We Need Diverse Teachers, and a Ladder to Climb

By Angelina Burrows and Shaneka Burnett

In recent months, U.S. Education Secretary John King Jr. raised the important issue of diversity in the teaching workforce and the importance of recruiting and retaining more teachers of color, particularly as student populations grow more diverse.

Although we work in separate states (Indiana and Louisiana), we are both teachers of color serving high-need student populations. As master teachers that focus on math, we address both student and teacher needs.

While it is essential that we work to recruit more teachers of color, these teachers will be most successful when they work in schools that make it a priority to support all teachers in strategically reaching every student. This includes a multicultural curriculum which provides students with rigorous learning opportunities to problem solve using situations that affect their day to day lives.

When we support all teachers in reaching students, we ease what Secretary King calls the “invisible tax” by sharing the responsibility of communicating and building relationships. For example, we may facilitate a professional development session focused on teacher practices that incorporate student interest and cultural heritage. When a teacher incorporates student interest in a lesson, it opens the door for relationships to be built.

In addition to coaching teachers to tailor the curriculum to meet the needs of diverse students, our districts have supported the development of teacher leadership roles and a school structure providing the time, resources and authority to make these opportunities meaningful and impactful. Working with the National Institute for Excellence in Teaching, we have put in place a system that trains and supports teacher leaders in each building to provide job-embedded professional learning and coaching to colleagues based on their specific needs, and those of their students.

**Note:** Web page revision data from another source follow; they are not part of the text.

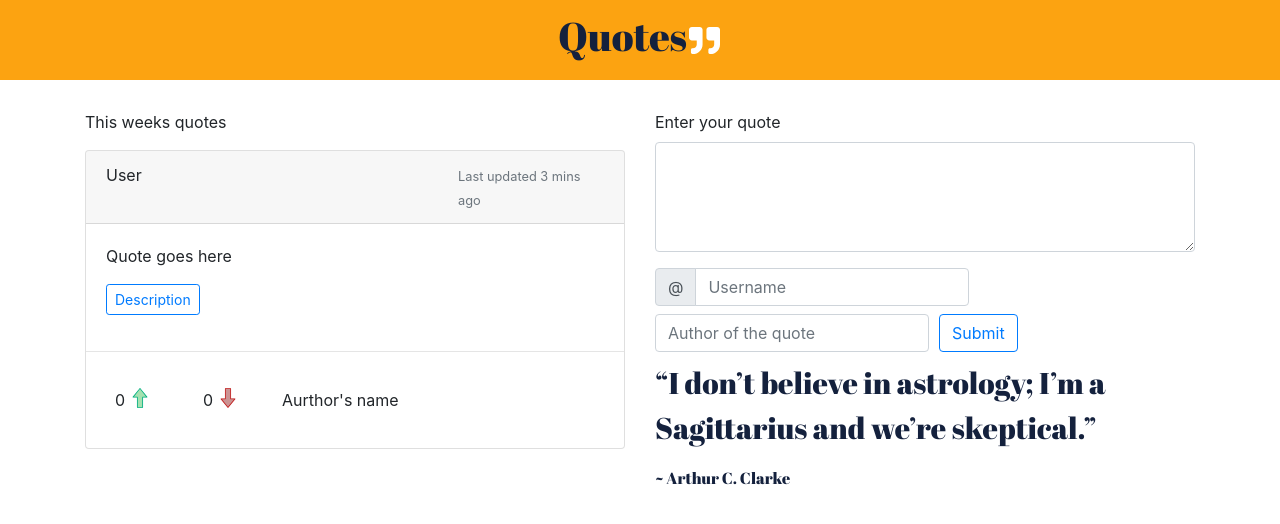
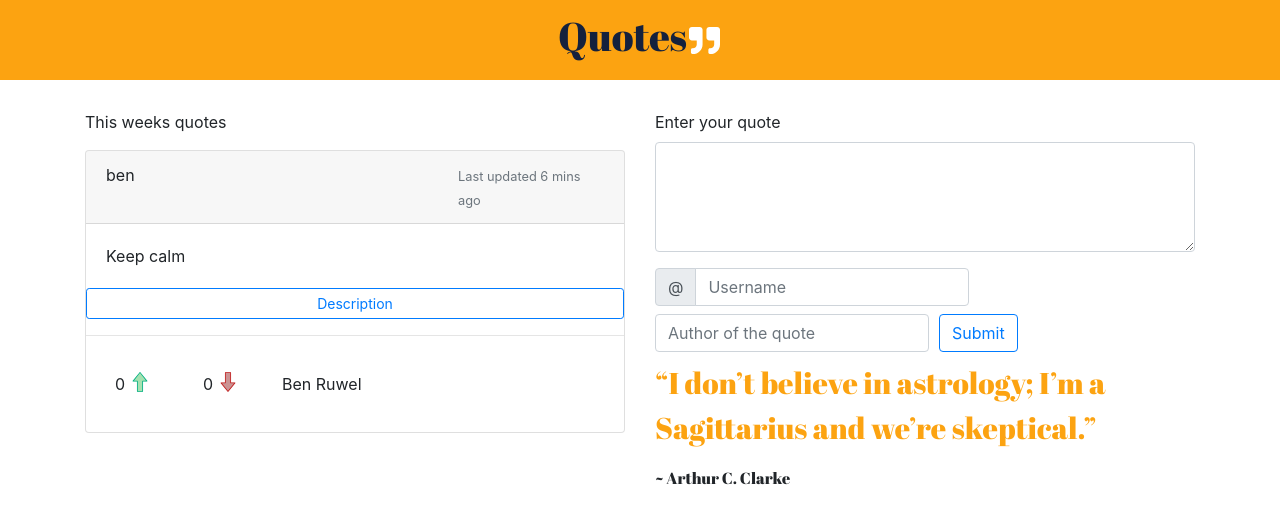
Before and after one commit to benruwel/Quotes, an Angular app: page / in a window 1280 px wide. Shown: the top 524 px of the page. Built offline with nearby package versions, Linux system fonts and the light colour scheme.

Commit message:
created placeholders in the quotes array and used property binding to display the data

```diff
--- a/src/app/components/quote-description/quote-description.component.css
+++ b/src/app/components/quote-description/quote-description.component.css
@@ -0,0 +1,10 @@
+.up-vote img, .down-vote img{
+    height: 20px;
+    cursor: pointer;
+    padding: 0 5px;
+}
+.up-vote, .down-vote{
+    display: flex;
+    flex-direction: row;
+    justify-content: center;
+}
--- a/src/app/components/quote-description/quote-description.component.html
+++ b/src/app/components/quote-description/quote-description.component.html
@@ -1 +1,13 @@
-<p>quote-description works!</p>
+<div class="row">
+    <div class="up-vote col-2">
+        <p>0</p>
+        <img src="../../../assets/upVote.svg" alt="upvote">
+    </div>
+    <div class="down-vote col-2">
+        <p>0</p>
+        <img src="../../../assets/downVote.svg" alt="upvote">
+    </div>
+    <div class="author col-8">
+        <p>{{ quote.author }}</p>
+    </div>
+</div>
--- a/src/app/components/quote-description/quote-description.component.ts
+++ b/src/app/components/quote-description/quote-description.component.ts
@@ -1,4 +1,5 @@
-import { Component, OnInit } from '@angular/core';
+import { Quote } from './../../models/quote';
+import { Component, OnInit, Input } from '@angular/core';
 
 @Component({
   selector: 'app-quote-description',
@@ -7,6 +8,8 @@ import { Component, OnInit } from '@angular/core';
 })
 export class QuoteDescriptionComponent implements OnInit {
 
+  @Input() quote : Quote
+
   constructor() { }
 
   ngOnInit(): void {
--- a/src/app/components/quote/quote.component.html
+++ b/src/app/components/quote/quote.component.html
@@ -3,15 +3,14 @@
 <div class="card-header">
     <div class="row">
         <div class="col-8">
-            <p class="card-text">User</p>
+            <p class="card-text"> {{ quote.user }}</p>
         </div>
         <div class="col-4">
-            <p class="card-text"><small class="text-muted">Last updated 3 mins ago</small></p>
+            <p class="card-text"><small class="text-muted">Last updated {{ quote.timePassed }} mins ago</small></p>
         </div>
     </div>
 </div>
 
 <div class="card-body">
-  <p class="card-text">Quote goes here</p>
-  <button class="btn btn-sm btn-outline-primary">Description</button>
+  <p class="card-text"> {{ quote.quote }} </p>
 </div>
--- a/src/app/components/quote/quote.component.ts
+++ b/src/app/components/quote/quote.component.ts
@@ -1,4 +1,5 @@
-import { Component, OnInit } from '@angular/core';
+import { Component, OnInit, Input } from '@angular/core';
+import { Quote } from './../../models/quote';
 
 @Component({
   selector: 'app-quote',
@@ -7,6 +8,8 @@ import { Component, OnInit } from '@angular/core';
 })
 export class QuoteComponent implements OnInit {
 
+  @Input() quote : Quote
+
   constructor() { }
 
   ngOnInit(): void {
--- a/src/app/components/view/view.component.css
+++ b/src/app/components/view/view.component.css
@@ -10,20 +10,15 @@
     height: 35px;
     padding: 2px;
 }
-.up-vote img, .down-vote img{
-    height: 20px;
-    cursor: pointer;
-    padding: 0 5px;
-}
-.up-vote, .down-vote{
-    display: flex;
-    flex-direction: row;
-    justify-content: center;
-}
-.eg-text, .title, .author-title{
-    color: #14213D ;
-    font-family: 'Abril Fatface', cursive;
-}
 .eg-text{
     font-size: 30px;
 }
+.eg-text, .title, .author-title{
+    font-family: 'Abril Fatface', cursive;
+}
+.title, .eg-text{
+    color: #14213D;
+}
+.eg-text{
+    color: #FCA311 ;
+}
--- a/src/app/components/view/view.component.html
+++ b/src/app/components/view/view.component.html
@@ -14,25 +14,18 @@
             <div>
                 <p>This weeks quotes</p>
             </div>
-            <div class="card">
+            <div *ngFor="let quote of quotes" class="card">
 
-                <app-quote></app-quote>
+                <app-quote [quote]='quote'></app-quote>
+                <button class="btn btn-sm btn-outline-primary">Description</button>
 
                 <hr>
+
                 <div class="card-body description">
-                    <div class="row">
-                        <div class="up-vote col-2">
-                            <p>0</p>
-                            <img src="../../../assets/upVote.svg" alt="upvote">
-                        </div>
-                        <div class="down-vote col-2">
-                            <p>0</p>
-                            <img src="../../../assets/downVote.svg" alt="upvote">
-                        </div>
-                        <div class="author col-8">
-                            <p>Aurthor's name</p>
-                        </div>
-                    </div>
+
+                   <app-quote-description [quote]='quote'></app-quote-description>
+
+
                 </div>
 
               </div>
--- a/src/app/components/view/view.component.ts
+++ b/src/app/components/view/view.component.ts
@@ -1,3 +1,4 @@
+import { Quote } from './../../models/quote';
 import { Component, OnInit } from '@angular/core';
 
 @Component({
@@ -7,6 +8,10 @@ import { Component, OnInit } from '@angular/core';
 })
 export class ViewComponent implements OnInit {
 
+  quotes : Quote[] = [
+    new Quote(1, 'Keep calm', 'Ben Ruwel', 'ben', 6)
+  ]
+
   constructor() { }
 
   ngOnInit(): void {
--- a/src/app/models/quote.ts
+++ b/src/app/models/quote.ts
@@ -9,7 +9,8 @@ export class Quote {
       public quote: string,
       public author: string,
       public user : string,
-      public timePassed : Date){
+      public timePassed : number
+      ){
 
         this.showDescription = false;
         this.upVote = 0;
```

This leadership structure requires teachers to work collaboratively and allows for the opportunity to coach and support ALL teachers in building relationships, making connections and ensuring content is meaningful and relevant. When teachers respect and learn about cultural differences, it promotes classroom environments where students feel safe to share their experiences and learn from others. This system of ongoing support and teamwork has helped our districts to attract and retain more effective teachers, including teachers of color, to our highest-need schools. This support has allowed all teachers to be seen as experts on the concerns of cultural diversity on their campuses.

A system of teacher leadership also creates opportunities for teachers to grow professionally, increasing our responsibilities, leadership and compensation, and making it more rewarding to teach in a high-need school. Leadership roles and responsibilities help to retain effective educators who want to take on new challenges but remain connected to classrooms and students.

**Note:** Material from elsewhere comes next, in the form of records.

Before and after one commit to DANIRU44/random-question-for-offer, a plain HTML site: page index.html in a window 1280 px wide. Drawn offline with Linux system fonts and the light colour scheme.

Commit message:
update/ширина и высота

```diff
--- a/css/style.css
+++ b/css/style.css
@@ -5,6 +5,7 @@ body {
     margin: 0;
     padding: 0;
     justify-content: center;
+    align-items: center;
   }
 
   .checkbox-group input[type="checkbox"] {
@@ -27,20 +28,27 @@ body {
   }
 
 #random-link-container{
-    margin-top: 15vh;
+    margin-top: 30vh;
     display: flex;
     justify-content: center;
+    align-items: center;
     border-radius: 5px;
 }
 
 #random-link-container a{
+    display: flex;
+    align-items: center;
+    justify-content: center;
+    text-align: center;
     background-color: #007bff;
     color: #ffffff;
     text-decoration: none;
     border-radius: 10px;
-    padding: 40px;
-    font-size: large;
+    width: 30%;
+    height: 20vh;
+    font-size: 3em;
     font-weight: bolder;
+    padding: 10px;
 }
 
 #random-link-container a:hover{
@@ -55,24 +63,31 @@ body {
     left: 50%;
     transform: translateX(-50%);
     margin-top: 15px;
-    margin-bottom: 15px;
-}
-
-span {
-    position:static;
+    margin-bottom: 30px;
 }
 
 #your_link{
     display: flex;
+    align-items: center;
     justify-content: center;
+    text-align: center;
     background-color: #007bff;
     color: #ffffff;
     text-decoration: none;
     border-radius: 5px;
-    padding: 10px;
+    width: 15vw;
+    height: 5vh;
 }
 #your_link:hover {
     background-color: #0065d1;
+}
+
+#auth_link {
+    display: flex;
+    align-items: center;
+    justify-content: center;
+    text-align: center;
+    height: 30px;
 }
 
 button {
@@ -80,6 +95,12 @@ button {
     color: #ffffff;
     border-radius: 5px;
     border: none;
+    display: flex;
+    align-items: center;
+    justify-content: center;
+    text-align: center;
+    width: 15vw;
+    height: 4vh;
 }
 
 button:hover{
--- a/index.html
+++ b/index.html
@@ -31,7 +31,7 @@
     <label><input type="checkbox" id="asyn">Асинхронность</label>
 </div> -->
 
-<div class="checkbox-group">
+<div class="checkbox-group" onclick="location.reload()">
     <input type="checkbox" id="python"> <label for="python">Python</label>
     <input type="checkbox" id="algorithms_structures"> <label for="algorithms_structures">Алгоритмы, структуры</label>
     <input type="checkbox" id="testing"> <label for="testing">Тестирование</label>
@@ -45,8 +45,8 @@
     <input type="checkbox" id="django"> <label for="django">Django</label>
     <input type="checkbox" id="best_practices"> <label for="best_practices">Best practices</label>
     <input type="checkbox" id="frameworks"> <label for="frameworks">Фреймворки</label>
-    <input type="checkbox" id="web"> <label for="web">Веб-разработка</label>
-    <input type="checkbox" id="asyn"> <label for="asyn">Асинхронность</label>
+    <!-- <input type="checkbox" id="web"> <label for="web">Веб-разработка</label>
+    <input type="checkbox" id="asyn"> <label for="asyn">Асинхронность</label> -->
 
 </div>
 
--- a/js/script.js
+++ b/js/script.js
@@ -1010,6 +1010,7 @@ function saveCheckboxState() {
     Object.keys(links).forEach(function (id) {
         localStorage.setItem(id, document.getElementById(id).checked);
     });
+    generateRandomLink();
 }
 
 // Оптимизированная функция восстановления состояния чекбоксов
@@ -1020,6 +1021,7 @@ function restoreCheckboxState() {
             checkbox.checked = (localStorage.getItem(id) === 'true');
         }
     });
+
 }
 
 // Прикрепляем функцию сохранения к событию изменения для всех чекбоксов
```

Thankfully, there is growing momentum to provide teachers with these opportunities. A national coalition called TeachStrong has united more than 60 education organizations dedicated to modernizing and elevating the teaching profession. The group’s first policy proposal — released in May — calls for more intentional recruitment of diverse candidates. They have another policy proposal forthcoming that focuses explicitly on the need for career ladders.

This commitment to building teacher leadership into school budgets, schedules and culture has been a successful model in our districts for supporting all teachers to make deeper connections with students of color, to support high expectations for their learning, to close achievement gaps, to ensure all students have an effective classroom teacher and are being prepared for success in college and career.

Angelina Burrows teaches in the School City of Hammond District, 20 miles south of Chicago.

Shaneka Burnett teaches in the Ascension Parish School District, 20 miles south of Baton Rouge, Louisiana.